YOUR GOAL: Read the listing and extract each line that includes the word "might".

THE DATA:
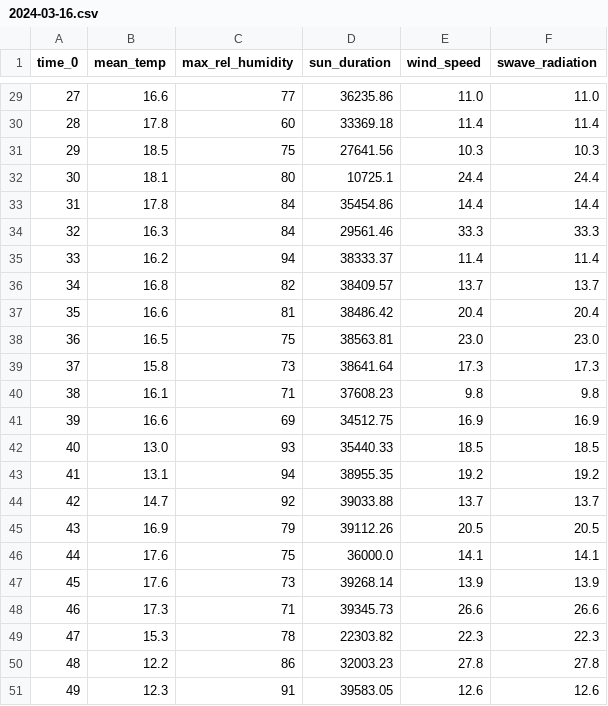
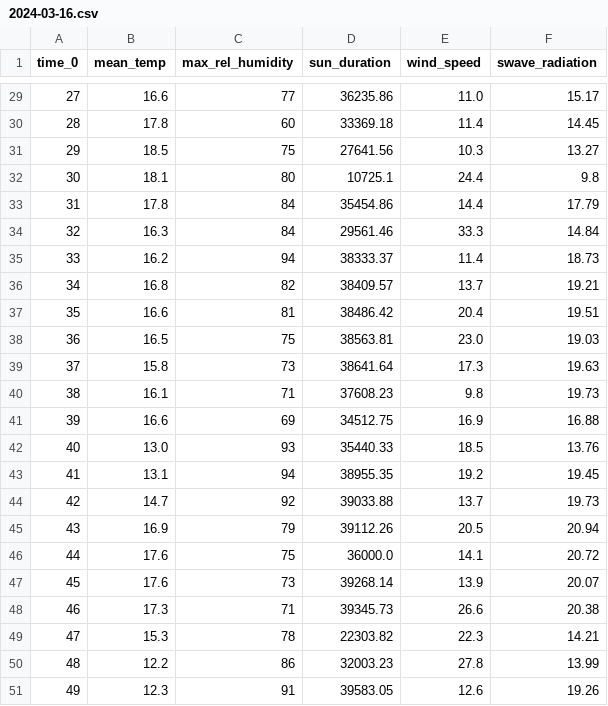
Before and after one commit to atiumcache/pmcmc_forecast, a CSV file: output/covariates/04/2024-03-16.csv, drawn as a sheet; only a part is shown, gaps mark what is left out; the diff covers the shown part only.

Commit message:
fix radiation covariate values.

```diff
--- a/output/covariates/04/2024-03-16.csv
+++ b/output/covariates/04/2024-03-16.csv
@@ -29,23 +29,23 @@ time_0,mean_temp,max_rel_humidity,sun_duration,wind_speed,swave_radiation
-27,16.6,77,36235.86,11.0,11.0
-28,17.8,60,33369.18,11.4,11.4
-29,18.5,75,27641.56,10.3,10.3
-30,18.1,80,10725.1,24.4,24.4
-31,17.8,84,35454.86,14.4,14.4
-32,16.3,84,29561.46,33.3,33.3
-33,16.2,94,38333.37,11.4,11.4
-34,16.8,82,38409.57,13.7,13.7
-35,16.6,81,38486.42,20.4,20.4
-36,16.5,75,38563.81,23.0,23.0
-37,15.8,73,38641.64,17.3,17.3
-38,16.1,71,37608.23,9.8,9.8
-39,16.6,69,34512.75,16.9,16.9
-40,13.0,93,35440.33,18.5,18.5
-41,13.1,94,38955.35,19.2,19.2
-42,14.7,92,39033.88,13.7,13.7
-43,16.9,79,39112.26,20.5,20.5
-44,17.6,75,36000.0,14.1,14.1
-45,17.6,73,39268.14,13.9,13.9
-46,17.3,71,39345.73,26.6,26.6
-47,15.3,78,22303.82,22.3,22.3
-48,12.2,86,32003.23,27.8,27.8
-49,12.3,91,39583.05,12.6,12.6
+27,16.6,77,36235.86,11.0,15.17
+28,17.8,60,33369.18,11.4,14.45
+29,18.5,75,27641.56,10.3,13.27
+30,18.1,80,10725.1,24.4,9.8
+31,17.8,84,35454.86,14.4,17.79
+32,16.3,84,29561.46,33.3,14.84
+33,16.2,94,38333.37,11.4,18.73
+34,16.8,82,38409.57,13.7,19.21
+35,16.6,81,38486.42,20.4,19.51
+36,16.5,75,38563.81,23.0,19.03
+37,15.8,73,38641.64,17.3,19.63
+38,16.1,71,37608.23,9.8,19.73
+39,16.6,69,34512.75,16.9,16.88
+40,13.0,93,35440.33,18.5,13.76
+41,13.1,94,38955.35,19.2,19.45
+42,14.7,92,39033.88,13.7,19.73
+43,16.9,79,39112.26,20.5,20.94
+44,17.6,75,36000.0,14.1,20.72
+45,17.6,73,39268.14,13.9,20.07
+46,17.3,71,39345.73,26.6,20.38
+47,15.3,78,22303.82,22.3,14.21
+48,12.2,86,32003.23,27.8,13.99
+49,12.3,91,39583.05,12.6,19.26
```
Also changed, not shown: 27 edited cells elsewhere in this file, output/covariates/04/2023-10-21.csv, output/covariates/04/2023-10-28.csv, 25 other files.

==

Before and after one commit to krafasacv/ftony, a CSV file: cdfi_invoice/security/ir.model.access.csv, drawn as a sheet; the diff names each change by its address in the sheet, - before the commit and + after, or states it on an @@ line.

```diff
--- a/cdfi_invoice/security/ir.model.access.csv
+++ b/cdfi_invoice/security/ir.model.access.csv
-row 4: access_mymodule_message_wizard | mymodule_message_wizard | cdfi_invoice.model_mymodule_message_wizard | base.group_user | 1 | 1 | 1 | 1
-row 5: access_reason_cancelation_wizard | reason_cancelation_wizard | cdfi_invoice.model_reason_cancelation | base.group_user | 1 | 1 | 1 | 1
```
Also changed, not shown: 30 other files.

* * *

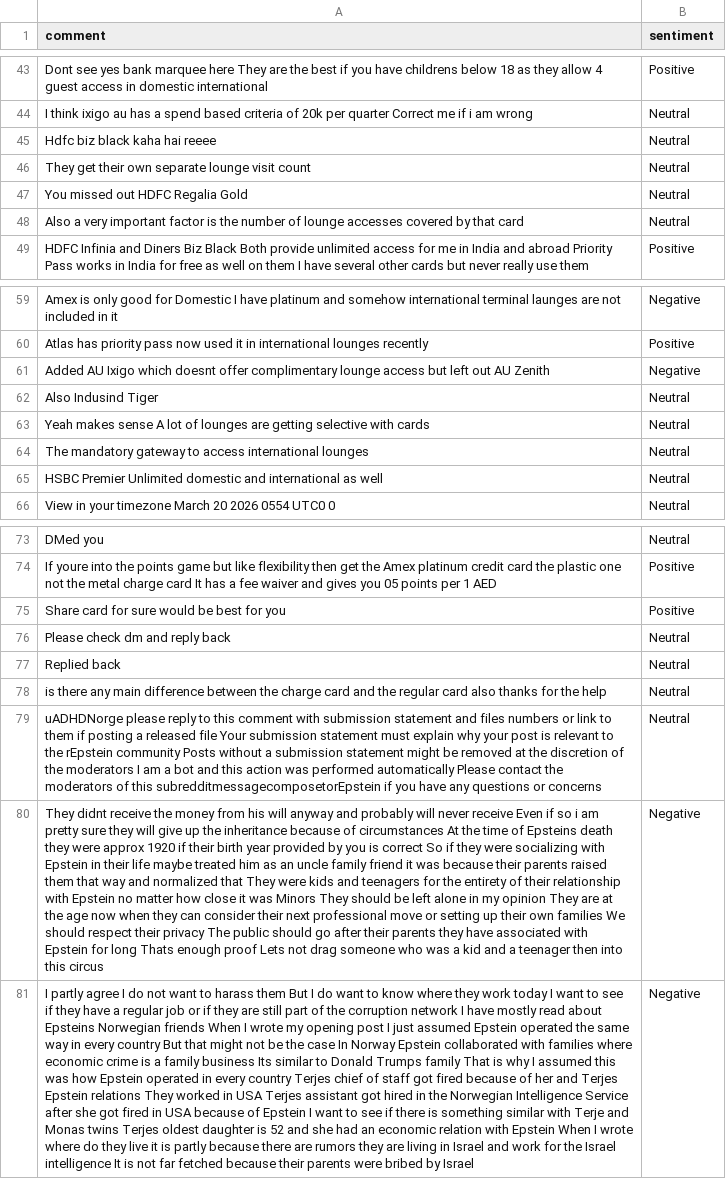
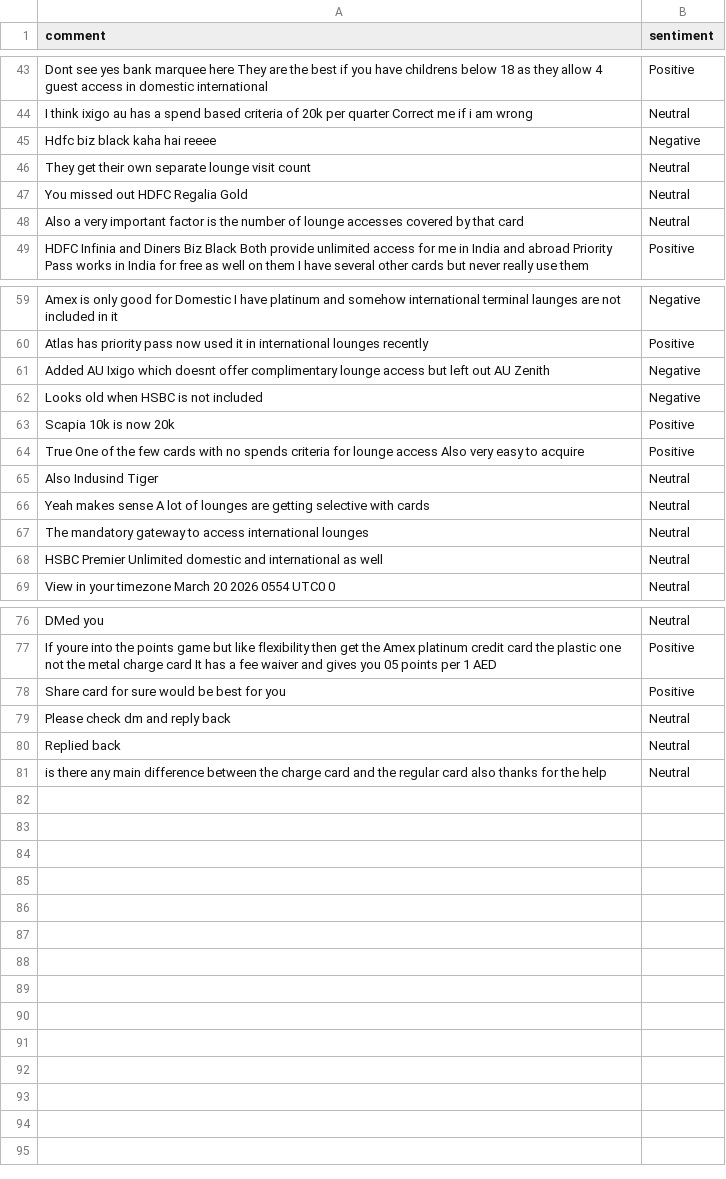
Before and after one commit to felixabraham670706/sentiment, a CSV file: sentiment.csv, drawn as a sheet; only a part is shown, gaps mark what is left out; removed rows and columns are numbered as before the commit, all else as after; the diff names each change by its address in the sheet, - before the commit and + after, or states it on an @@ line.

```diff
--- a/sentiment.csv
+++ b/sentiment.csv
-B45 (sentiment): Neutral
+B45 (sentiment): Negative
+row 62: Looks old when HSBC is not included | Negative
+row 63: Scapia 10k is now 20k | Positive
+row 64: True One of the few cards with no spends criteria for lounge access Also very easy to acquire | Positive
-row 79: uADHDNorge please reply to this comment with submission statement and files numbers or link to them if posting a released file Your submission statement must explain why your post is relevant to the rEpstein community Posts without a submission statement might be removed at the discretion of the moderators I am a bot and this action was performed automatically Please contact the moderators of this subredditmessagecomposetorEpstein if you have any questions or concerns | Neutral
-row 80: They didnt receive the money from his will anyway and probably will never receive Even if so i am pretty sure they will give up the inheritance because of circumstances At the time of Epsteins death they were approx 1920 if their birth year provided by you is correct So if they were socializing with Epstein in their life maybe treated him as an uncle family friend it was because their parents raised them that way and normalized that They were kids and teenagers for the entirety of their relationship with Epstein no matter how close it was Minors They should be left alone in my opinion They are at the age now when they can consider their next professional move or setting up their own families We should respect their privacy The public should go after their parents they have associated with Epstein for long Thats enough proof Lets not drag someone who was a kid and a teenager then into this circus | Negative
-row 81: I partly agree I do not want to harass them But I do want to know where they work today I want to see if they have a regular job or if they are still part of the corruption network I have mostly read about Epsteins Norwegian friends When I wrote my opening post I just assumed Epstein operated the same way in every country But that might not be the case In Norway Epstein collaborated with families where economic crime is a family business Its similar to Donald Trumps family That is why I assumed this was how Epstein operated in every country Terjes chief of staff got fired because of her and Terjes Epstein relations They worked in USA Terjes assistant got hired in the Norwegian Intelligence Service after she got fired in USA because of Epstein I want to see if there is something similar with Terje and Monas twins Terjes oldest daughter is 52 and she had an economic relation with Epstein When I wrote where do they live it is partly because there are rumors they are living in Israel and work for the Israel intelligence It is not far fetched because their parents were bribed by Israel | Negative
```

ANSWER TO THIS TASK:
-row 79: uADHDNorge please reply to this comment with submission statement and files numbers or link to them if posting a released file Your submission statement must explain why your post is relevant to the rEpstein community Posts without a submission statement might be removed at the discretion of the moderators I am a bot and this action was performed automatically Please contact the moderators of this subredditmessagecomposetorEpstein if you have any questions or concerns | Neutral
-row 81: I partly agree I do not want to harass them But I do want to know where they work today I want to see if they have a regular job or if they are still part of the corruption network I have mostly read about Epsteins Norwegian friends When I wrote my opening post I just assumed Epstein operated the same way in every country But that might not be the case In Norway Epstein collaborated with families where economic crime is a family business Its similar to Donald Trumps family That is why I assumed this was how Epstein operated in every country Terjes chief of staff got fired because of her and Terjes Epstein relations They worked in USA Terjes assistant got hired in the Norwegian Intelligence Service after she got fired in USA because of Epstein I want to see if there is something similar with Terje and Monas twins Terjes oldest daughter is 52 and she had an economic relation with Epstein When I wrote where do they live it is partly because there are rumors they are living in Israel and work for the Israel intelligence It is not far fetched because their parents were bribed by Israel | Negative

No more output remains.